“It is also easy to miss HPV because it sheds its genetic material intermittently, which means that a donor can test negative on one day but test positive on another,” said Tiny Health. “It could be unsafe if the virus is shedding when the transplant donation is collected.”

And, of course, cost is one major consideration, where using VMT to address gut dysbiosis may involve some kind of personalisation that would make the procedure unviable or expensive in the long run.

© AdobeStock/Clayton D/peopleimages.com The next frontier in women’s health?

However, Tiny Health doesn’t necessarily agree, highlighting that microbiome test usage to individually screen VMT candidates would not be cost prohibitive as sequencing costs are decreasing, thus becoming more affordable.

“Overall, VMTs wouldn’t be that expensive since it should be a one-time thing.
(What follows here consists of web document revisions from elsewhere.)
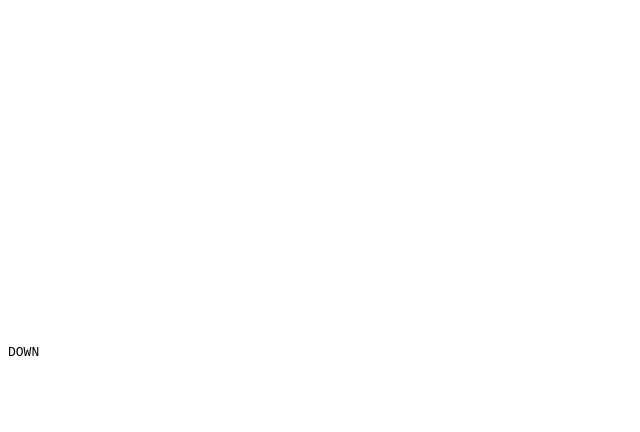
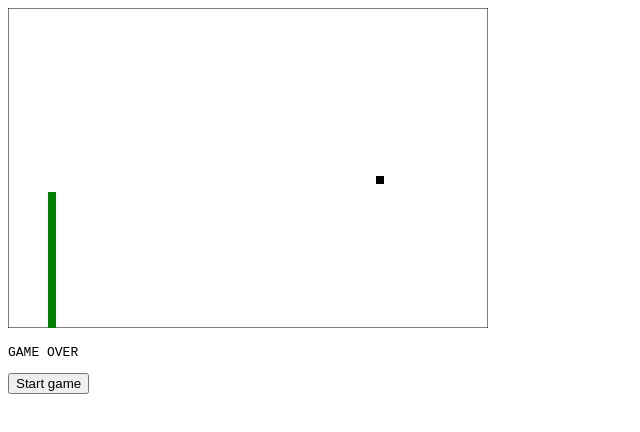
Before and after one commit to fcoury/snake.js, a website: page index.html in a window 1280 px wide. Shown: the whole page, without its empty margins (0-640 px from the left). Drawn offline with Linux system fonts and the light colour scheme.

Commit message:
Game is 100% playable

```diff
--- a/index.html
+++ b/index.html
@@ -5,6 +5,7 @@
   <body>
     <canvas id="canvas" width="480" height="320"></canvas>
     <pre id="debug"></pre>
+    <button id="button">Start game</button>
     <script src="index.js" charset="utf-8"></script>
   </body>
 </html>
--- a/index.js
+++ b/index.js
@@ -2,45 +2,29 @@
   'use strict';
 
   var canvas = document.getElementById('canvas');
+  var debug = document.getElementById('debug');
+  var btn = document.getElementById('button');
+
   var ctx = canvas.getContext('2d');
-
-  var debug = document.getElementById('debug');
-  console.log('debug', debug);
-
-  var map = [
-    //....|....1....|....2....|....3....|....4
-     'xxxxxxxxxxx                            ',
-     'x          x                           ',
-     'xxxxxxxxxxx                            ',
-     'x          x                           ',
-     'xxxxxxxxxxx                             ',
-     '                                       ',
-     '                                       ',
-     '                                       ',
-     '                                       ',
-     '                                       ',
-     '                                       ',
-     '                                       ',
-     '                                       ',
-     '                                       ',
-     '                                       '
-  ];
-
-  ctx.fillStyle = 'blue';
 
   var PIXMUL = 8;
   var UP = 0;
   var RIGHT = 1;
   var DOWN = 2;
   var LEFT = 3;
-  var MAX_X = (480-PIXMUL) / PIXMUL;
-  var MAX_Y = (320-PIXMUL) / PIXMUL;
+  var MAX_X = (480) / PIXMUL;
+  var MAX_Y = (320) / PIXMUL;
   var rightPressed = false;
   var leftPressed = false;
   var upPressed = false;
   var downPressed = false;
+  var frameCnt = 0;
+  var frameLimit = 10;
+  var snake;
+  var food;
 
-  function drawPixel(x, y) {
+  function drawPixel(x, y, color) {
+    ctx.fillStyle = color;
     ctx.fillRect(x * PIXMUL, y * PIXMUL, PIXMUL, PIXMUL);
   }
 
@@ -59,36 +43,67 @@
     }
   }
 
-  function keyUpHandler(e) {
-    if (e.keyCode == 39) {
-      rightPressed = false;
+  document.addEventListener("keydown", keyDownHandler, false);
+
+  function getRandomInt(min, max) {
+      return Math.floor(Math.random() * (max - min + 1)) + min;
+  }
+
+  function Food(snake) {
+    while (true) {
+      this.x = getRandomInt(1, MAX_X - 1);
+      this.y = getRandomInt(1, MAX_Y - 1);
+
+      if (!snake.contains(this.x, this.y)) {
+        break;
+      }
     }
-    if (e.keyCode == 37) {
-      leftPressed = false;
+
+    this.draw = function() {
+      drawPixel(this.x, this.y, 'black');
     }
-    if (e.keyCode == 38) {
-      upPressed = false;
-    }
-    if (e.keyCode == 40) {
-      downPressed = false;
+
+    this.eaten = function() {
+      return snake.contains(this.x, this.y);
     }
   }
-
-  document.addEventListener("keydown", keyDownHandler, false);
-  document.addEventListener("keyup", keyUpHandler, false);
 
   function Snake() {
     this.size = 15;
     this.direction = DOWN;
     this.active = true;
     this.pixels = [[5, 1]];
+    this.alive = true;
+    this.growBy = null;
+
+    this.contains = function(x, y) {
+      for (var i = 0; i < this.pixels.length; i++) {
+        var pix = this.pixels[i];
+        if (pix[0] == x && pix[1] == y) {
+          return true;
+        }
+      }
+
+      return false;
+    }
+
+    this.grow = function(by) {
+      this.growBy = by;
+    }
 
     this.addPixel = function(x, y) {
-      console.log('addPixel', x, y)
+      if (x < 0 || y < 0 || x >= MAX_X || y >= MAX_Y) {
+        this.alive = false;
+        return;
+      }
+      if (this.contains(x, y)) {
+        this.alive = false;
+        return;
+      }
       this.pixels.push([x, y]);
     }
 
-    this.grow = function() {
+    this.addNewPixel = function() {
       var lastPixel = this.pixels[this.pixels.length - 1];
       var x = lastPixel[0];
       var y = lastPixel[1];
@@ -105,16 +120,25 @@
       if (this.direction === LEFT) {
         this.addPixel(x - 1, y);
       }
+
+      if (this.growBy) {
+        var growBy = this.growBy;
+        this.growBy = null;
+        for (var i = 0; i < growBy; i++) {
+          this.addNewPixel();
+        }
+      }
     }
 
     this.move = function() {
-      console.log('move')
-      this.pixels.shift();
-      this.grow();
+      this.addNewPixel();
+      if (this.alive) {
+        this.pixels.shift();
+      }
     }
 
     while (this.pixels.length < this.size) {
-      this.grow();
+      this.addNewPixel();
     }
 
     this.hit = function() {
@@ -160,16 +184,17 @@
       for (var i = 0; i < this.pixels.length; i++) {
         var sx = this.pixels[i][0];
         var sy = this.pixels[i][1];
-        drawPixel(sx, sy);
+        drawPixel(sx, sy, 'green');
       }
     }
 
   }
 
-  var snake = new Snake();
-
   function draw() {
     ctx.clearRect(0, 0, canvas.width, canvas.height);
+    ctx.fillStyle = 'black';
+    ctx.strokeRect(0, 0, canvas.width, canvas.height);
+
     if (rightPressed) {
       snake.moveRight();
     }
@@ -182,18 +207,43 @@
     if (downPressed) {
       snake.moveDown();
     }
+
+    if (!food) {
+      snake.grow(2);
+      food = new Food(snake);
+    }
+
+    food.draw();
     snake.draw();
-    if (i === 10) {
+
+    if (food.eaten()) {
+      food = undefined;
+      snake.grow(2);
+      frameLimit -= 1;
+    }
+
+    if (!snake.alive) {
+      debug.innerHTML = 'GAME OVER';
+      return;
+    }
+
+    if (frameCnt === frameLimit) {
       snake.move();
-      i = 0;
+      frameCnt = 0;
     }
-    i++;
-    // snake.grow();
-    debug.innerHTML = snake.textDir();
+    frameCnt++;
+    debug.innerHTML = snake.textDir() + ' / ' + snake.pixels.length;
     setTimeout(draw, 10);
   }
 
-  var i = 0;
-  draw();
+  function startGame() {
+    console.log('start game');
+    snake = new Snake();
+    draw();
+  }
+
+  btn.onclick = startGame;
+
+  startGame();
 
 })()
```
Compare this to ongoing probiotics or other treatment with a monthly cost that comes with the inconvenience of ongoing care and management,” said Tiny Health.

“For VMTs in the case of a caesarean-born baby, there is also the concept of seeding baby with the right microbes during a critical time window.

“Primordial prevention (course-correcting before the condition occurs) is worth much more than treating the conditions later.”

For now, the approach is one to keep an eye on, especially as the gut microbiome is generating huge amounts of interest.

The concept of microbial transplantation as a potential therapy is indeed on the horizon, but its possibilities must be supported by credible evidence before any commercial progress can be made.

“In short, you really have to think about VMT or FMT differently based on the condition you’re trying to treat,” said Tiny Health. “And generally, the science needs to catch up before we start using VMT or FMT more formally.”